December 27, 2009

Blog All Dog-eared Pages: How to Get Rich by Felix Dennis

Recently, one of my oldest friends (and my first business partner, back when we were both still at school) lent me the book How to Get Rich by Felix Dennis (of Dennis publishing fame). It's a very readable book, and full of useful and (from my limited experience) accurate advice and ideas. I'd recommend it to anyone running their own business, or thinking of running their own business.

Here are the sections that jumped out as particularly interesting whilst I was reading it, although maybe the choices say more about where I am with my company than anything else. Along with a few other things, it's been a much needed kick-up-the-arse for me, and has helped me to work out and put in place a few things that mean I'm entering 2010 feeling quite excited and optimistic about work.

Page 32, talking about all the people you'll encounter who have the "it'll never work" attitude:
How many millions upon millions of man-hours are wasted annually, I wonder, in all this doom-mongering? Personally, I've had a bellyful of it.

Page 60:
The three great quotes concerning 'luck' for me are these:
"Luck is preparation multiplied by opportunity" - Seneca, Roman philosopher

"The harder I practised, the luckier I got." - Gary Player, golf champion

"Luck is a dividend of sweat." - Ray Kroc, McDonald's founder

Page 128:
Without self-belief nothing can be accomplished. With it, nothing is impossible. It is as brutal and as black and white as that. If you take no other memory from this book, then take that single thought. It was worth a damn sight more than the price you paid for it.

Page 208:
If you own a company and that company's purpose is to make you wealthy, you will be content, delighted even, for any amount of glory to go to anyone who works there, providing you get the money. It is in your best interests to delegate whenever it makes sense in such circumstances.

Page 210, on the corrosive influence of the wrong sort of employees:
The whole point about getting rich is not to have to deal with this nonsense. Office politics can be fun, as can all forms of politics, but to many people they are upsetting. They reduce productivity and dent morale. They can take up astonishing amounts of time. They increase the number of 'sick days' in a department - which is often a good indication that a toad is in charge and needs to be winkled out of its hole.

True delegation is an entirely different matter and can often be a joy to be involved in. On both sides. As an owner, or an owner in training, you must always be alert for the telltale signs that here is a candidate for promotion and delegation. They are smart. Perhaps smarter than you are. They work hard and they appear to love the work they do. They ask intelligent questions and don't waste time gossiping and mucking about. They listen and correct their errors, and don't repeat them. They want your job.

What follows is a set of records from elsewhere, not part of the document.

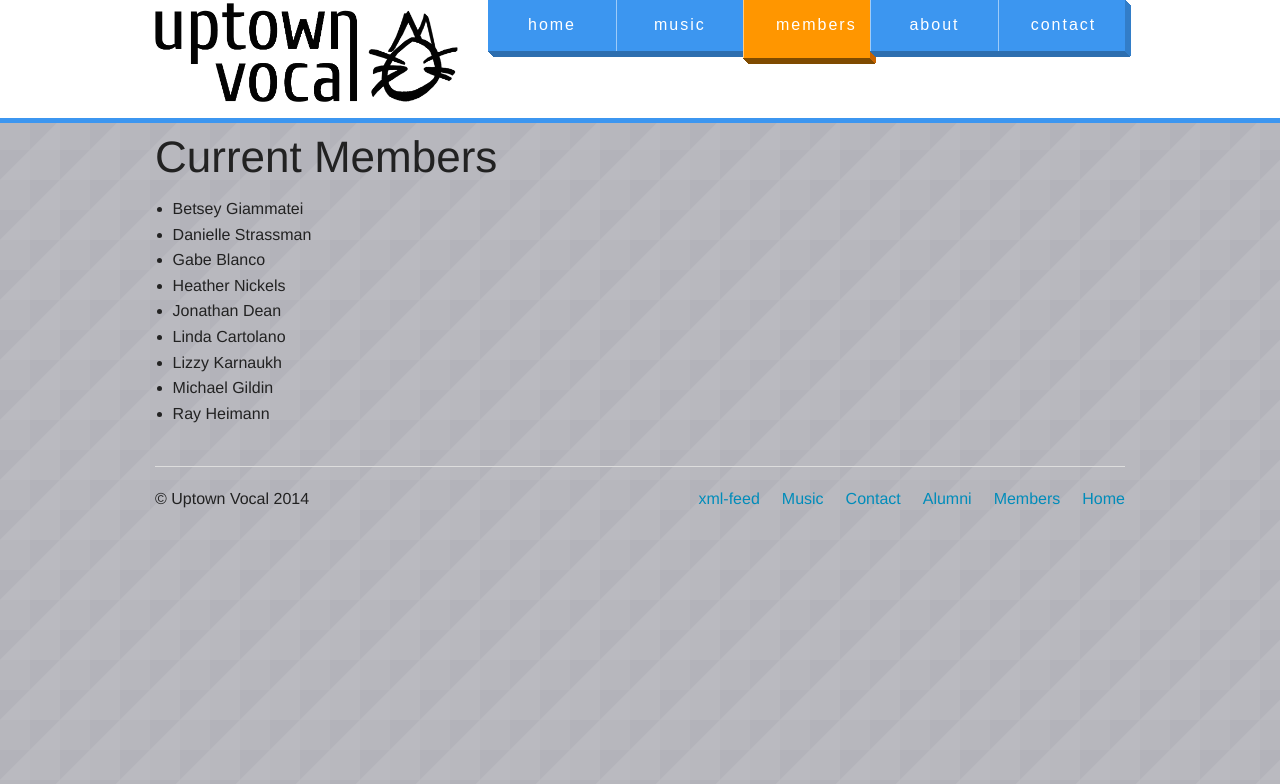
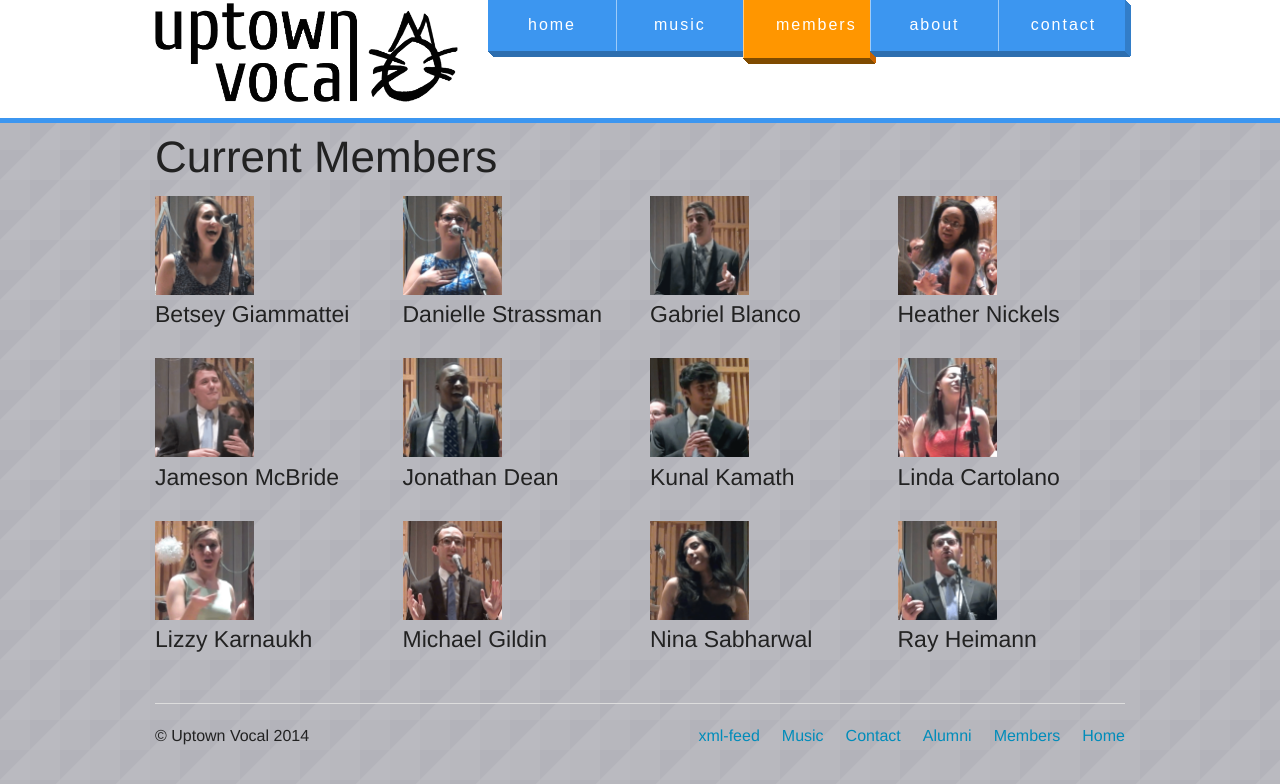
Before and after one commit to uptownvocal/uptownvocal.github.io, a Jekyll site: the page built from members/index.html, in a window 1280 px wide. Shown: the top 784 px of the page. Built offline with Jekyll 4.4.1, drawn with Linux system fonts in a browser that asks for light colours; some web fonts are replaced.

Commit message:
Member Templates w/pictures

```diff
--- a/_config.yml
+++ b/_config.yml
@@ -5,6 +5,7 @@
 baseurl: ""
 url: "http://www.uptownvocal.com"
 imgurl: "/assets/img"
+memburl: "/assets/img/members"
 
 # Build settings
 markdown: kramdown
--- a/members/index.html
+++ b/members/index.html
@@ -7,16 +7,19 @@
 <div class="row">
   <div class="large-12 columns">
     <h1>Current Members</h1>
-    <ul>
-      <li>Betsey Giammatei</li>
-      <li>Danielle Strassman</li>
-      <li>Gabe Blanco</li>
-      <li>Heather Nickels</li>
-      <li>Jonathan Dean</li>
-      <li>Linda Cartolano</li>
-      <li>Lizzy Karnaukh</li>
-      <li>Michael Gildin</li>
-      <li>Ray Heimann</li>
+    <ul class="large-block-grid-4">
+      <li><img style="max-height: 99px; margin: auto;" src="{{ site.memburl }}/betsey.png"><h4>Betsey Giammattei</h4></li>
+      <li><img style="max-height: 99px; margin: auto;" src="{{ site.memburl }}/danielle.png"><h4>Danielle Strassman</h4></li>
+      <li><img style="max-height: 99px; margin: auto;" src="{{ site.memburl }}/gabe.png"><h4>Gabriel Blanco</h4></li>
+      <li><img style="max-height: 99px; margin: auto;" src="{{ site.memburl }}/heather.png"><h4>Heather Nickels</h4></li>
+      <li><img style="max-height: 99px; margin: auto;" src="{{ site.memburl }}/jameson.png"><h4>Jameson McBride</h4></li>
+      <li><img style="max-height: 99px; margin: auto;" src="{{ site.memburl }}/jonathan.png"><h4>Jonathan Dean</h4></li>
+      <li><img style="max-height: 99px; margin: auto;" src="{{ site.memburl }}/kunal.png"><h4>Kunal Kamath</h4></li>
+      <li><img style="max-height: 99px; margin: auto;" src="{{ site.memburl }}/linda.png"><h4>Linda Cartolano</h4></li>
+      <li><img style="max-height: 99px; margin: auto;" src="{{ site.memburl }}/lizzy.png"><h4>Lizzy Karnaukh</h4></li>
+      <li><img style="max-height: 99px; margin: auto;" src="{{ site.memburl }}/michael.png"><h4>Michael Gildin</h4></li>
+      <li><img style="max-height: 99px; margin: auto;" src="{{ site.memburl }}/nina.png"><h4>Nina Sabharwal</h4></li>
+      <li><img style="max-height: 99px; margin: auto;" src="{{ site.memburl }}/ray.png"><h4>Ray Heimann</h4></li>
     </ul>
   </div>
 </div>
```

Page 238:
Back up your managers. With delegation comes responsibility. Back up your managers, in public, whenever and wherever you have to. If they do not perform, speak seriously in private to them. If they still do not perform, fire them. But do not undercut them or engage in meetings that appear to undercut them. Reprimand other managers who bad-mouth their peers. Nearly everyone's ego and self-confidence is more fragile than the outside world believes.

Search out and promote talent. Talent comes in all shapes and sizes and is often inarticulate and shy. Talent isn't necessarily the woman in the Calvin Klein suit who talks the talk and bamboozles meetings with stunning graphics on her PowerPoint presentation. Talent is often to be found dressed in T-shirts down in the lower reaches of your organisation. Set a bounty on talent among managers. When you find it, test it. Groom it. Work it until it's ready to drop. Load it with more work and responsibilities. Praise it. Reward it. It will make you loads-a-money.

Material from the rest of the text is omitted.